Detroit’s downfall underscores the variety of issues auto shows face. From a media preview perspective, NAIAS had to cope with the growing importance of CES, the big electronics show taking place in Las Vegas just days before. As cars increasingly become computers on wheels, many automakers shifted to CES to make news and get it more broadly covered.
Then there’s the basic issue of cost. Auto shows are wildly expensive to put on. Major shows typically charge a brand at least $1 million for a stand, and big displays have been known to top $5 million and up. A fancy news conference can add millions more. It’s become increasingly common for automakers to stage previews off-site to save money. And that’s encouraged them to debut products at standalone events.
Cadillac will debut the new Escalade in Los Angeles next week, a day before the media preview at the Chicago auto show. The Windy City once hosted the most significant media previews among North American auto shows. Today, it also struggles to fill a full day. The show has lost fewer automakers on the public-facing side, however, and still tends to draw over a million visitors, so it may be secure – for now.
The New York International Auto Show also tends to pack in consumers – and the city’s role as America’s media capital has traditionally ensured lots of product announcements. Yet, the Big Apple has had a big bite taken out of it, Audi, BMW and Mercedes-Benz already announcing they won’t show up for either the media or public events in April 2020. Others could follow.
Los Angeles has also seen its share of defections and organizers have to be worrying as they prepare for their own even next November.
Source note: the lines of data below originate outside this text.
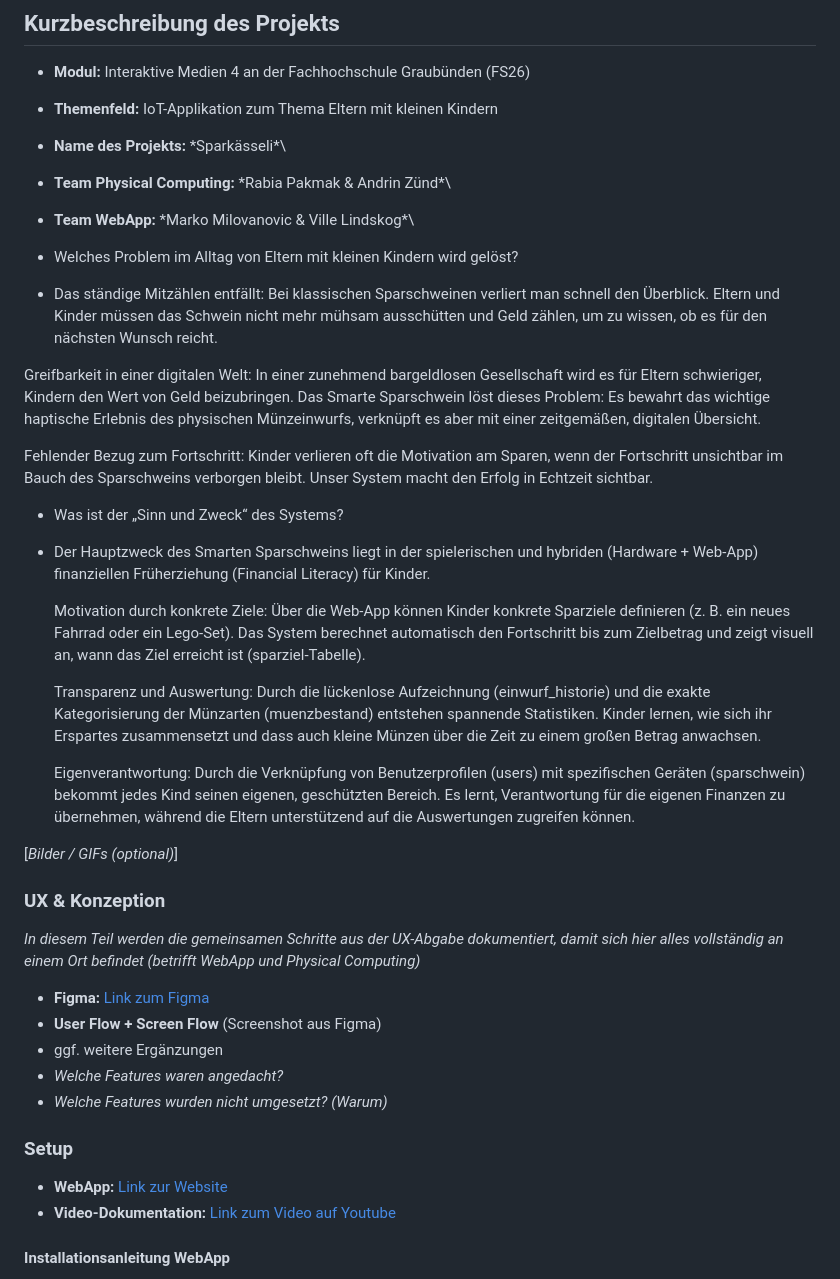
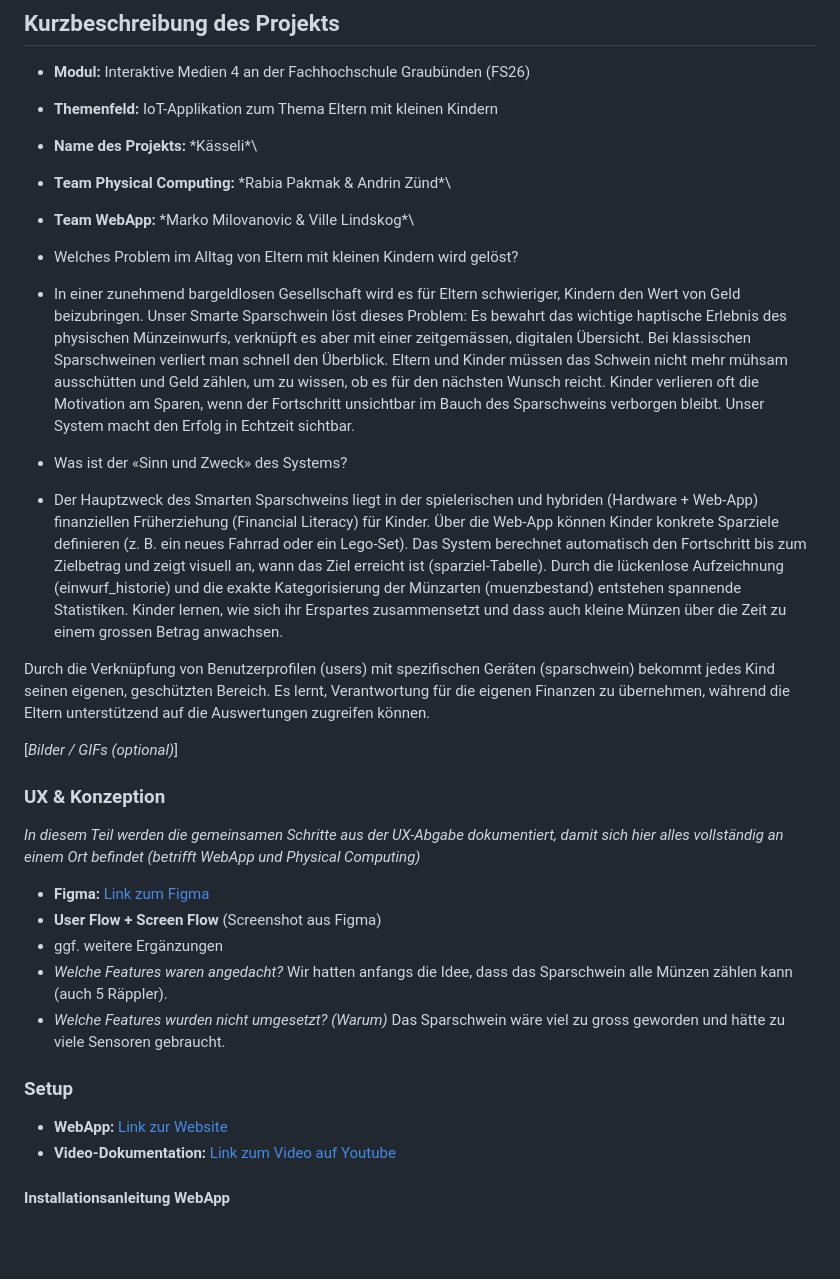
Before and after one commit to markomilovanoviccc/IM4_VARM, a Markdown page: README.md, the part around one of its changes. Drawn GitHub-style; blank space fills up the shorter version.

Commit message:
Revise README for project name and system details
Updated project name and improved clarity on the purpose and features of the smart piggy bank system.

```diff
--- a/README.md
+++ b/README.md
@@ -2,26 +2,22 @@
 
 * **Modul:** Interaktive Medien 4 an der Fachhochschule Graubünden (FS26)
 * **Themenfeld:** IoT-Applikation zum Thema Eltern mit kleinen Kindern
-* **Name des Projekts:** \*Sparkässeli*\
+* **Name des Projekts:** \*Kässeli*\
 * **Team Physical Computing:** \*Rabia Pakmak & Andrin Zünd*\
 * **Team WebApp:** \*Marko Milovanovic & Ville Lindskog*\
 
 
 * Welches Problem im Alltag von Eltern mit kleinen Kindern wird gelöst?
-* Das ständige Mitzählen entfällt: Bei klassischen Sparschweinen verliert man schnell den Überblick. Eltern und Kinder müssen das Schwein nicht mehr mühsam ausschütten und Geld zählen, um zu wissen, ob es für den nächsten Wunsch reicht.
+* In einer zunehmend bargeldlosen Gesellschaft wird es für Eltern schwieriger, Kindern den Wert von Geld beizubringen. Unser Smarte Sparschwein löst dieses Problem: Es bewahrt das wichtige haptische Erlebnis des physischen Münzeinwurfs, verknüpft es aber mit einer zeitgemässen, digitalen Übersicht.
+Bei klassischen Sparschweinen verliert man schnell den Überblick. Eltern und Kinder müssen das Schwein nicht mehr mühsam ausschütten und Geld zählen, um zu wissen, ob es für den nächsten Wunsch reicht.
+Kinder verlieren oft die Motivation am Sparen, wenn der Fortschritt unsichtbar im Bauch des Sparschweins verborgen bleibt. Unser System macht den Erfolg in Echtzeit sichtbar.
 
-Greifbarkeit in einer digitalen Welt: In einer zunehmend bargeldlosen Gesellschaft wird es für Eltern schwieriger, Kindern den Wert von Geld beizubringen. Das Smarte Sparschwein löst dieses Problem: Es bewahrt das wichtige haptische Erlebnis des physischen Münzeinwurfs, verknüpft es aber mit einer zeitgemäßen, digitalen Übersicht.
+* Was ist der «Sinn und Zweck» des Systems?
+* Der Hauptzweck des Smarten Sparschweins liegt in der spielerischen und hybriden (Hardware + Web-App) finanziellen Früherziehung (Financial Literacy) für Kinder.
+Über die Web-App können Kinder konkrete Sparziele definieren (z. B. ein neues Fahrrad oder ein Lego-Set). Das System berechnet automatisch den Fortschritt bis zum Zielbetrag und zeigt visuell an, wann das Ziel erreicht ist (sparziel-Tabelle).
+Durch die lückenlose Aufzeichnung (einwurf_historie) und die exakte Kategorisierung der Münzarten (muenzbestand) entstehen spannende Statistiken. Kinder lernen, wie sich ihr Erspartes zusammensetzt und dass auch kleine Münzen über die Zeit zu einem grossen Betrag anwachsen.
 
-Fehlender Bezug zum Fortschritt: Kinder verlieren oft die Motivation am Sparen, wenn der Fortschritt unsichtbar im Bauch des Sparschweins verborgen bleibt. Unser System macht den Erfolg in Echtzeit sichtbar.
-
-* Was ist der „Sinn und Zweck“ des Systems?
-* Der Hauptzweck des Smarten Sparschweins liegt in der spielerischen und hybriden (Hardware + Web-App) finanziellen Früherziehung (Financial Literacy) für Kinder.
-
-    Motivation durch konkrete Ziele: Über die Web-App können Kinder konkrete Sparziele definieren (z. B. ein neues Fahrrad oder ein Lego-Set). Das System berechnet automatisch den Fortschritt bis zum Zielbetrag und zeigt visuell an, wann das Ziel erreicht ist (sparziel-Tabelle).
-
-    Transparenz und Auswertung: Durch die lückenlose Aufzeichnung (einwurf_historie) und die exakte Kategorisierung der Münzarten (muenzbestand) entstehen spannende Statistiken. Kinder lernen, wie sich ihr Erspartes zusammensetzt und dass auch kleine Münzen über die Zeit zu einem großen Betrag anwachsen.
-
-    Eigenverantwortung: Durch die Verknüpfung von Benutzerprofilen (users) mit spezifischen Geräten (sparschwein) bekommt jedes Kind seinen eigenen, geschützten Bereich. Es lernt, Verantwortung für die eigenen Finanzen zu übernehmen, während die Eltern unterstützend auf die Auswertungen zugreifen können.
+Durch die Verknüpfung von Benutzerprofilen (users) mit spezifischen Geräten (sparschwein) bekommt jedes Kind seinen eigenen, geschützten Bereich. Es lernt, Verantwortung für die eigenen Finanzen zu übernehmen, während die Eltern unterstützend auf die Auswertungen zugreifen können.
 
 \[*Bilder / GIFs (optional)*\]
 
@@ -33,7 +29,8 @@ Fehlender Bezug zum Fortschritt: Kinder verlieren oft die Motivation am Sparen,
 * **User Flow \+ Screen Flow** (Screenshot aus Figma)
 * ggf. weitere Ergänzungen
 * *Welche Features waren angedacht?*
+Wir hatten anfangs die Idee, dass das Sparschwein alle Münzen zählen kann (auch 5 Räppler).
 * *Welche Features wurden nicht umgesetzt? (Warum)*
-
+Das Sparschwein wäre viel zu gross geworden und hätte zu viele Sensoren gebraucht.
 ### Setup
 
```
Also changed, not shown: other parts of README.md (+1 -1 lines).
Globally, only a handful of auto shows continue to show strength, most notably in China. That’s likely no surprise considering the country has become the world’s largest automotive market and a large share of motorists are first-time buyers likely to be dazzled by the glitz of an auto show. Meanwhile, the market is incredibly competitive. Foreign manufacturers, such as VW and GM, are struggling to hold off increasingly powerful local carmakers. And there are more and more of those each year ready to fill up space should someone pull out.
That said, the Chinese new car market, which had been growing at a strong double-digit rate for two decades, posted its first major downturn last year. Separately, a number of cities have put in place limits on car sales to cope with traffic congestion and air pollution. It’s too early to see if those factors could impact auto show turnout in places like Shanghai and Beijing.
Back in Germany, the VDA hopes to use some of the “creative ideas” it has been offered to revitalize the car show concept. In Motown, the Detroit Auto Dealers Association has already announced plenty of changes in store when NAIAS returns in June. That includes using outdoor space along the Detroit waterfront, as well as setting up opportunities for the public to drive some of the vehicles on display.
Some experts believe that in today’s digital world, more interactivity will be critical to saving the car show. Detroit could provide a signal of how such events might take shape. But with few of the brands that skipped out in 2019 set to come back, it’s far from certain the new approach will gain traction. And, as with the cancellation of the Frankfurt event, that would be bad news for auto shows everywhere.